Since I?ve been at Xavier, I?ve had two experiments with meal sharing, both of which have been helpful and positive. Food cooperatives are a terrific way to accomplish multiple goals: saving time on food preparation, saving money in food purchasing, gaining support and reinforcement for one?s own ideological commitments (e.g., organic ingredients; low-fat, healthy meal preparation, vegetarian or vegan commitments, using only locally grown produce, etc.), and, depending upon how it?s done, building community. There isn?t a right or wrong way to put together a dinner co-op. The most important thing I?ve found is that keeping lines of communication open and doing regular assessment of the program that a group establishes is important to success, both short and long term.
Department of History
To help put all this in perspective, the average American generates about 41 pounds of CO2 a day. Sustainability estimates put the world’s ability to continuously absorb carbon emissions at about 9 pounds/person/day. By keeping lights off in my office and classroom (most of the time), I can reduce that “average” number by about 1.8 pounds a day, a 4.3-percent decrease from the average of 41 pounds/day.
Scholars may disagree over how many laborers were needed to build Egypt’s pyramids. But no one?except those promoting alien theories?appears to argue that it required many people working together, one small step at a time. It seems to me that this approach is generally mirrored in many of the actions we take in the name of sustainability: It’s in the aggregate that the true value of the effort is revealed.
McGrath Health and Counseling Center
I am really proud of the way the staff of the McGrath Health and Counseling Center embraced recycling. All of our staff is committed to the effort, and we now recycle approximately 50 percent of our waste. But that wasn?t always the case.

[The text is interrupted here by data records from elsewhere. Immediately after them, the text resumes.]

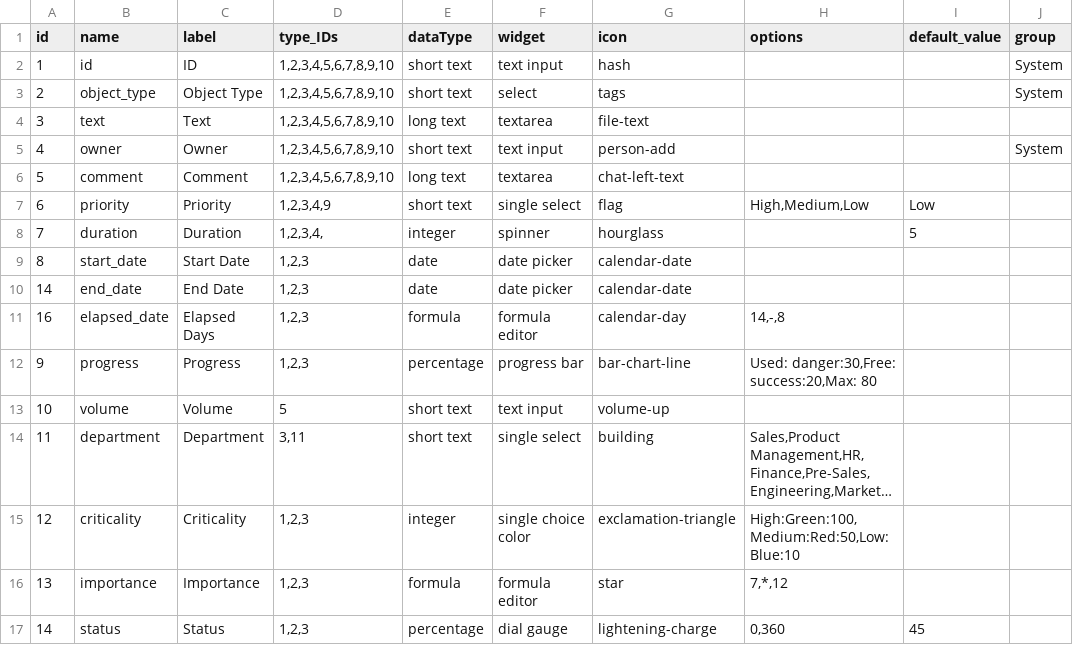
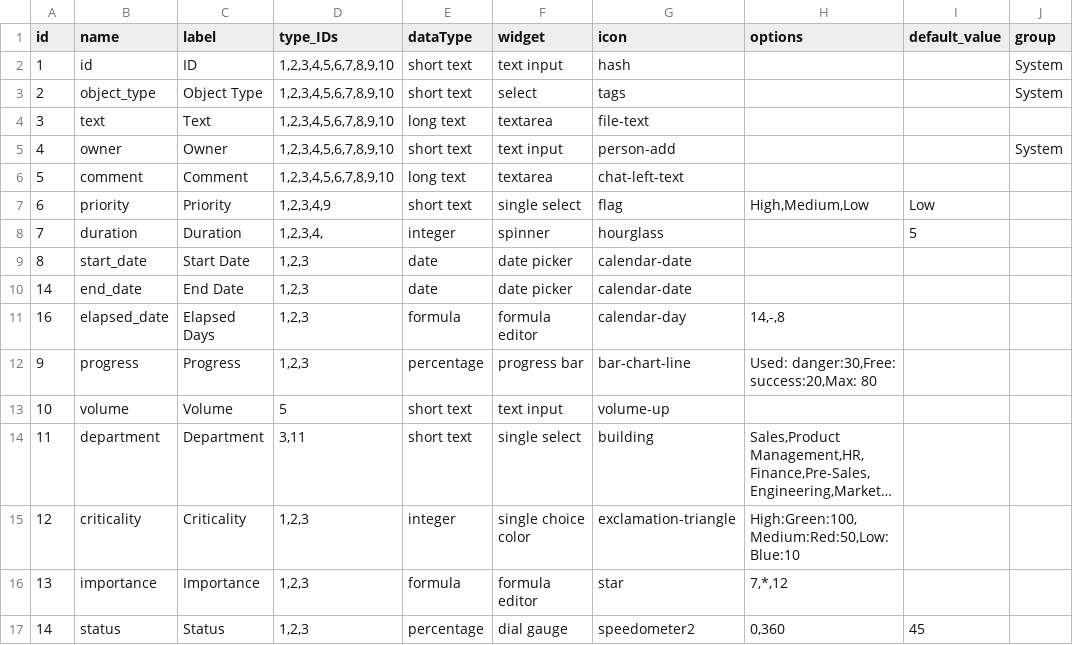
Before and after one commit to mowenuk/prodmgt, a CSV file: meta-models/meta-object-properties.csv, drawn as a sheet; only a part is shown; long unchanged cells end in …; the diff names each change by its address in the sheet, - before the commit and + after, or states it on an @@ line.

Commit message:
Update meta-object-properties.csv

```diff
--- a/meta-models/meta-object-properties.csv
+++ b/meta-models/meta-object-properties.csv
-G17 (icon): lightening-charge
+G17 (icon): speedometer2
```
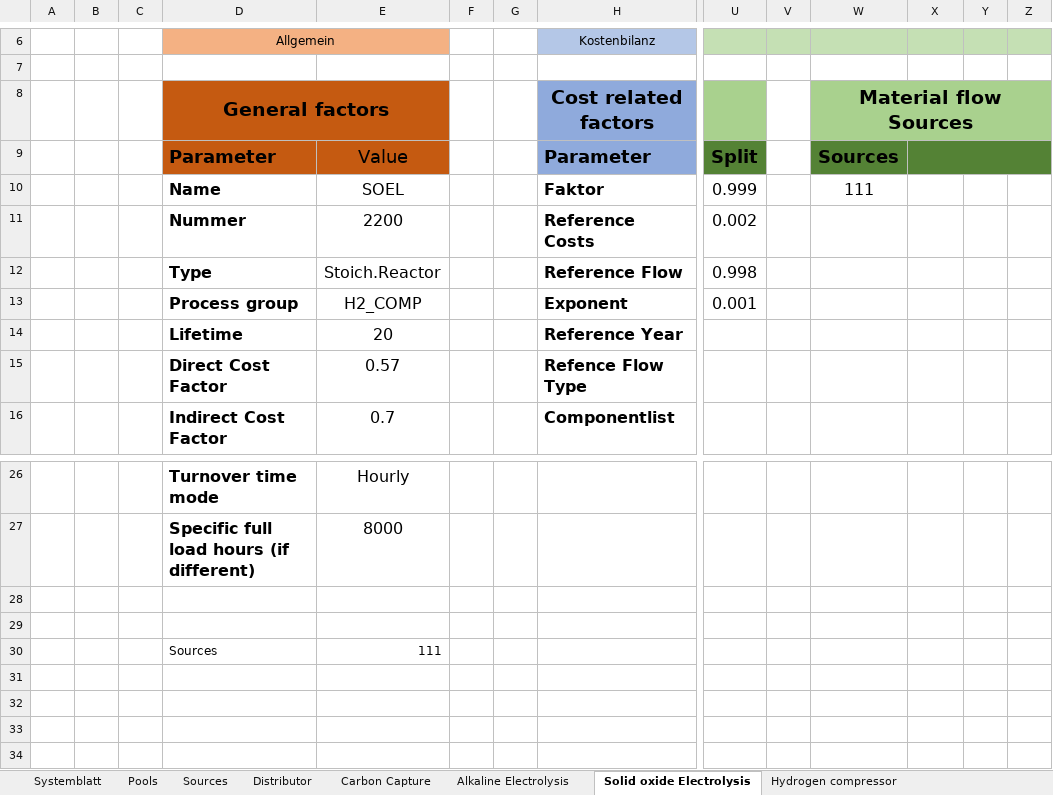
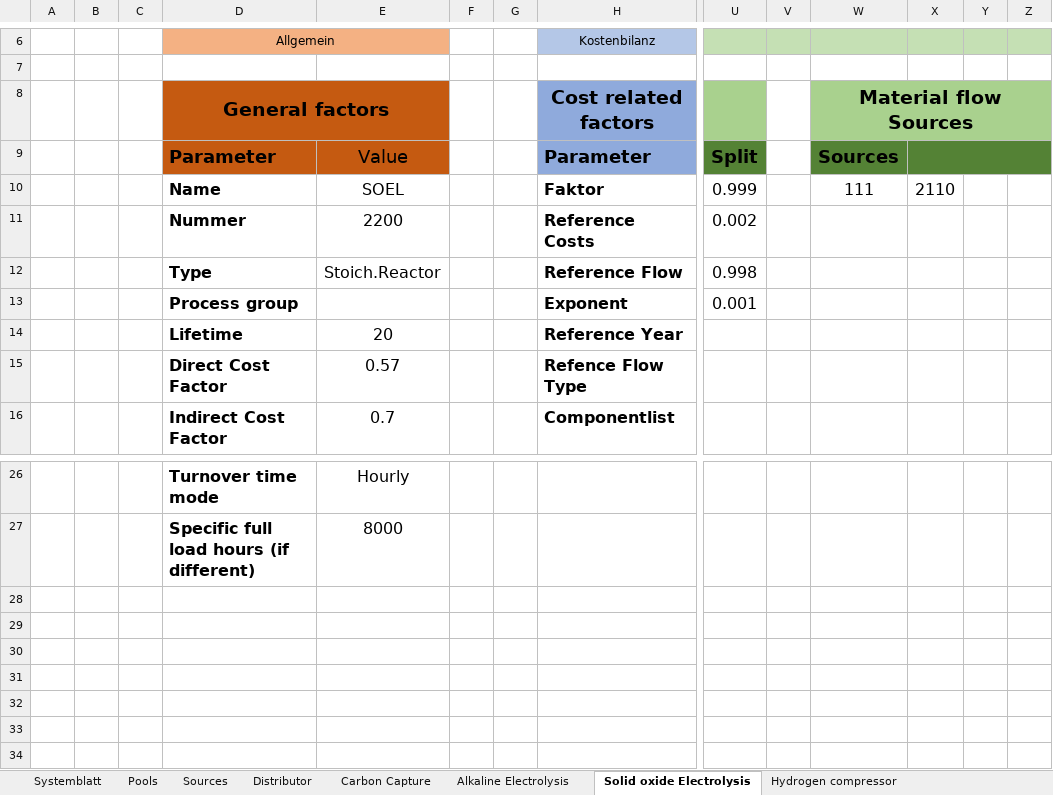
Before and after one commit to PKenkel/OUTDOOR, an Excel workbook: examples/Test_Excel.xlsm, sheet Solid oxide Electrolysis, drawn as a sheet; only a part is shown, gaps mark what is left out; values as stored, in another font and other column widths than the file's, no borders; rows hold the shown columns only; the diff names each change by its address in the sheet, - before the commit and + after, or states it on an @@ line.

```diff
--- a/examples/Test_Excel.xlsm (sheet Solid oxide Electrolysis)
+++ b/examples/Test_Excel.xlsm (sheet Solid oxide Electrolysis)
-X10: (empty)
+X10: 2110
-E13: H2_COMP
+E13: (empty)
-row 30:  |  |  | Sources | 111
+row 30: (empty)
```
Also changed, not shown: sheet Systemblatt, sheet Pools, sheet Alkaline Electrolysis, sheet Hydrogen compressor, sheet Methanol Synthesis, sheet Carbon Capture, other sheet tabs, 1 other file.
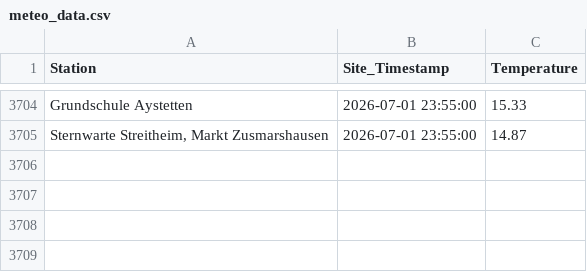
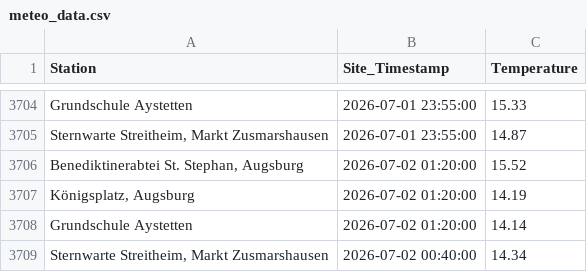
Before and after one commit to Mo4py/meteo_tracker, a CSV file: meteo_data.csv, drawn as a sheet; only a part is shown, gaps mark what is left out.

```diff
--- a/meteo_data.csv
+++ b/meteo_data.csv
@@ -3705 +3705,5 @@ Grundschule Aystetten,2026-07-01 23:55:00,15.33
 "Sternwarte Streitheim, Markt Zusmarshausen",2026-07-01 23:55:00,14.87
+"Benediktinerabtei St. Stephan, Augsburg",2026-07-02 01:20:00,15.52
+"Königsplatz, Augsburg",2026-07-02 01:20:00,14.19
+Grundschule Aystetten,2026-07-02 01:20:00,14.14
+"Sternwarte Streitheim, Markt Zusmarshausen",2026-07-02 00:40:00,14.34
```
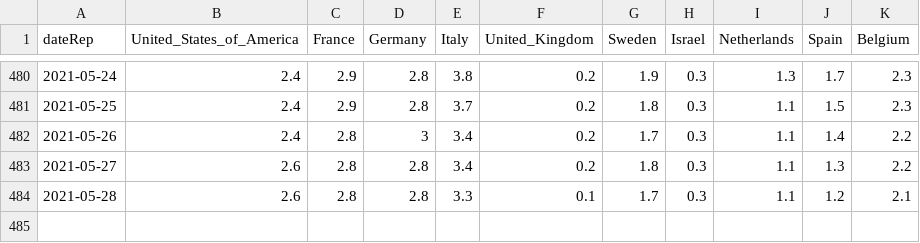
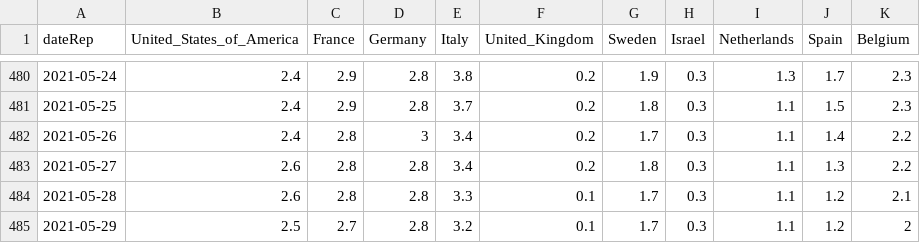
Before and after one commit to Scienzainrete/covid-19, a CSV file: ecdc_morti_100k.csv, drawn as a sheet; only a part is shown, gaps mark what is left out.

```diff
--- a/ecdc_morti_100k.csv
+++ b/ecdc_morti_100k.csv
@@ -484 +484,2 @@
 "2021-05-28",2.6,2.8,2.8,3.3,0.1,1.7,0.3,1.1,1.2,2.1
+"2021-05-29",2.5,2.7,2.8,3.2,0.1,1.7,0.3,1.1,1.2,2
```
Also changed, not shown: ecdc_casi_100k.csv, ita_vaccini_80+_regioni.csv, 2 other files.
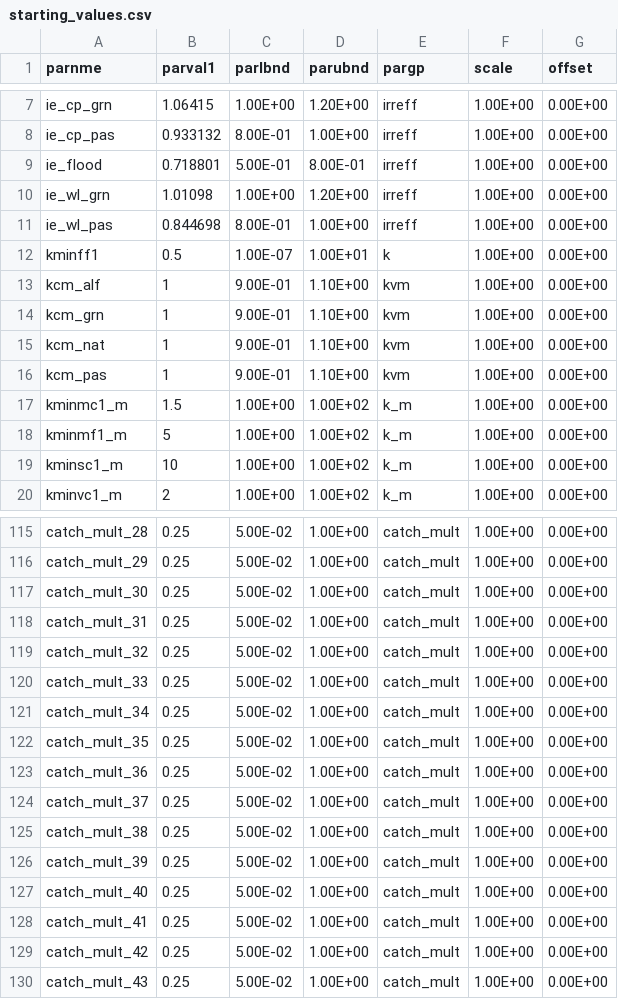
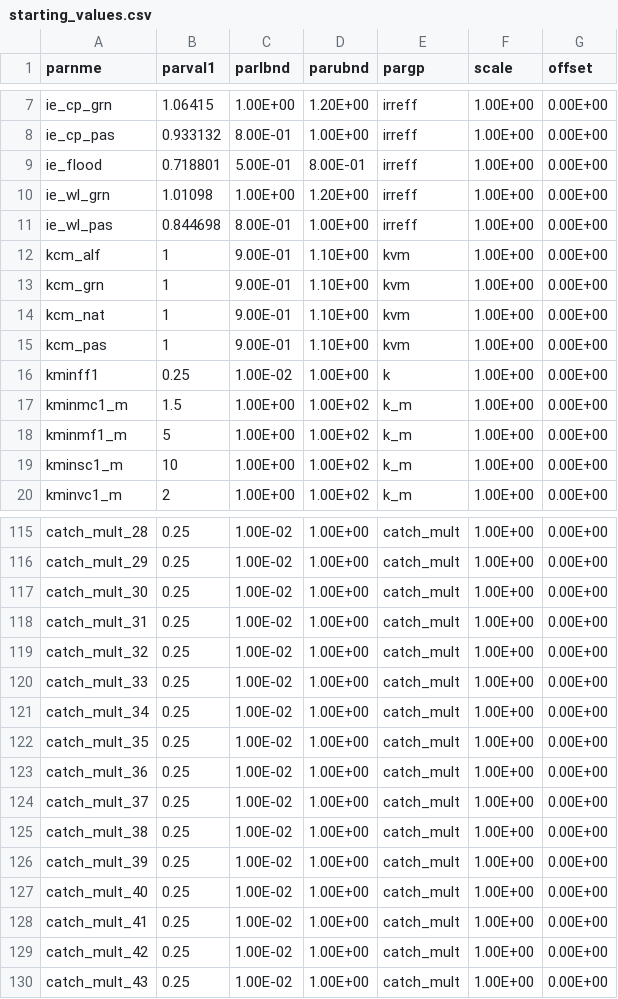
Before and after one commit to scantle/SV_AEM_Uncert, a CSV file: 01_Data/starting_values.csv, drawn as a sheet; only a part is shown, gaps mark what is left out; removed rows and columns are numbered as before the commit, all else as after; the diff covers the shown part only; the diff names each change by its address in the sheet, - before the commit and + after, or states it on an @@ line.

```diff
--- a/01_Data/starting_values.csv
+++ b/01_Data/starting_values.csv
-row 12: kminff1 | 0.5 | 1.00E-07 | 1.00E+01 | k | 1.00E+00 | 0.00E+00
+row 16: kminff1 | 0.25 | 1.00E-02 | 1.00E+00 | k | 1.00E+00 | 0.00E+00
-C115:C130 (parlbnd): 5.00E-02
+C115:C130 (parlbnd): 1.00E-02
```
Also changed, not shown: 32 edited cells elsewhere in this file, 4 other files.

Just two years ago, many in our office bypassed the few-and-far-between recycling bins for the trash can. When I wondered aloud why this happened, I heard comments indicating confusion about what could and could not be recycled, worries about unsightly bins and empty pop cans attracting bugs, and a common disbelief that anything was truly being recycled.